BY MONIQUE BARTLETT
Summer is on its way, yet spring is still hanging on. Trees and flowers are budding and people are out and about. You have been exercising but you can have allergies, the flu or even the common cold that can derail you from your workout. You may have aches and pains and are not sure if it’s right for you to exercise.
If you’re just feeling rundown or are suffering with sniffles, a headache or nasal congestion you should be fine to exercise but do not push yourself too hard. Do something like walking or yoga. You may want to take a day or two off if your symptoms are a little more severe. However, no matter what other symptoms you have, if you have a fever, do not exercise. A fever is a sign that you’re working hard to fight off an illness and exercise only increases the stress on your body.

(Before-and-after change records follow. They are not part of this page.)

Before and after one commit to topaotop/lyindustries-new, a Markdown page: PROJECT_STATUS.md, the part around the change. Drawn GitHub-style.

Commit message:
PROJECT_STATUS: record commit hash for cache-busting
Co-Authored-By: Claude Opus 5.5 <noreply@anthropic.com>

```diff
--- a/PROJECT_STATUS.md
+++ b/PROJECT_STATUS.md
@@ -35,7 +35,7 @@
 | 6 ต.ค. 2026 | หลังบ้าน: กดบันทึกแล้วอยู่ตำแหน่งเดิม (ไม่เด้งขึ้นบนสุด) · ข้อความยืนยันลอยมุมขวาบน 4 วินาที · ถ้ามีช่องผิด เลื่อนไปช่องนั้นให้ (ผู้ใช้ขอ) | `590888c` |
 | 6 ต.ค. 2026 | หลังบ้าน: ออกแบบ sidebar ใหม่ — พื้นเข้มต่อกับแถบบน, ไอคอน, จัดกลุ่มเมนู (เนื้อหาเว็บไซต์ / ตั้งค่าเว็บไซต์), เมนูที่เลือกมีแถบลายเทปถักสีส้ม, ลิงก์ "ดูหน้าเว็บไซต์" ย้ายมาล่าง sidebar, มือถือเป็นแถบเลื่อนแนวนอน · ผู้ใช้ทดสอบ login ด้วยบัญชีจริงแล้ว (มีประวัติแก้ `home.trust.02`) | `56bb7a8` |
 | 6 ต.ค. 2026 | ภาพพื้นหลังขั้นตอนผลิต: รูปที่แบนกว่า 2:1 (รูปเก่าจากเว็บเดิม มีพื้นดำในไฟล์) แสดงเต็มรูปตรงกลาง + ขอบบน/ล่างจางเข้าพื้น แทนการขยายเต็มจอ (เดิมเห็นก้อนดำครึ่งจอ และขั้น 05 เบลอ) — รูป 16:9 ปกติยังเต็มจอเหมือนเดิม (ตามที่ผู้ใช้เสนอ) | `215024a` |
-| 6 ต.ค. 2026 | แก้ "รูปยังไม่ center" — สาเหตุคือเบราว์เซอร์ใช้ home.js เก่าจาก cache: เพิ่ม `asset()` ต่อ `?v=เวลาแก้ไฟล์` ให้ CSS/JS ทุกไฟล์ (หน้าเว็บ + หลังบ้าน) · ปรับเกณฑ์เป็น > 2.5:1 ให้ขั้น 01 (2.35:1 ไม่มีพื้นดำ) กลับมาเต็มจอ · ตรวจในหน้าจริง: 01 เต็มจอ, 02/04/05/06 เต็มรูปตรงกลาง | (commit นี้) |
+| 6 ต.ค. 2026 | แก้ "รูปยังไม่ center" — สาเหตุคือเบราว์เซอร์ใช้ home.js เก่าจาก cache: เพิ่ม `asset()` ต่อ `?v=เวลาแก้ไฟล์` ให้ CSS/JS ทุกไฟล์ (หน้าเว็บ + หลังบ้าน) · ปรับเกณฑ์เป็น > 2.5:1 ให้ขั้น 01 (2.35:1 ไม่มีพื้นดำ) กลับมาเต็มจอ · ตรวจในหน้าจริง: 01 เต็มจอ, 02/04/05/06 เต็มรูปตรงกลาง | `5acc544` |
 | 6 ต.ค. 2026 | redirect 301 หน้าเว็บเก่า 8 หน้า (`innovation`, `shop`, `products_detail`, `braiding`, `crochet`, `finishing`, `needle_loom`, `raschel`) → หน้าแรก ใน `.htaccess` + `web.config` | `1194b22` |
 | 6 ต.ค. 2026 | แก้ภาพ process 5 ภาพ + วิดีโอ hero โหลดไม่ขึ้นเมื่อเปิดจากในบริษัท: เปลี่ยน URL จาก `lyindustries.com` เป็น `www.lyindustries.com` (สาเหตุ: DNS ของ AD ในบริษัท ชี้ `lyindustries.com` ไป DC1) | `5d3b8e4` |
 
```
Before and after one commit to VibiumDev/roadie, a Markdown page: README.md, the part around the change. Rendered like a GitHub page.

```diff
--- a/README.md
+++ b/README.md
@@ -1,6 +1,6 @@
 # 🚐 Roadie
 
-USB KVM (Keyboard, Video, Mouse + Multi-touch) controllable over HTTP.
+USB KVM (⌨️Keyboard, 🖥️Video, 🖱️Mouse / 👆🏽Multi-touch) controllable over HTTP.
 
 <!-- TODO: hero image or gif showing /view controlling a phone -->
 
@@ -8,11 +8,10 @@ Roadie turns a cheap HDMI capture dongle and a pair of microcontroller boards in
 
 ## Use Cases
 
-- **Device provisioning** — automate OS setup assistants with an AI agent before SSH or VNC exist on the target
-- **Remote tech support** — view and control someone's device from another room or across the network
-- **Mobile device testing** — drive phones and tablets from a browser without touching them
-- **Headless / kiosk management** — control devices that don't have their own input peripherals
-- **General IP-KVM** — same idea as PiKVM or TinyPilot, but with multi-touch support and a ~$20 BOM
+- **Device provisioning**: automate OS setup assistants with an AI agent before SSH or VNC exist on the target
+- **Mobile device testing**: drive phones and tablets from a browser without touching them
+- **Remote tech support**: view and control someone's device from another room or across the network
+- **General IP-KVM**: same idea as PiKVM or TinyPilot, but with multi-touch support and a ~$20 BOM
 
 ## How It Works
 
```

Performing light exercise can help clear your sinuses if you’re stuffed up and may give you temporary relief from symptoms such as coughing, sneezing or a sore throat. By keeping your intensity level low, you will be less likely to stress out your system and will get your blood flowing and help you to get better faster.
When you’re feeling sick do your best to workout on your own. It’s easy to spread germs to others when you exercise. When you share space and work out equipment with so many people in close quarters it’s much easier for you to spread your germs to others. Be considerate and skip the gym for a few days and workout at home or go outside and get fresh air if the weather is good.
When you’re feeling better and the aches and pains have disappeared you’re fine to start working your way back up to your usual intensity. When you exercise at a moderate pace for 30 – 40 minutes per day you will not only be getting fitter and stronger you will also lessen the amount of sick days that you need and reduce the number of colds you may catch in a year.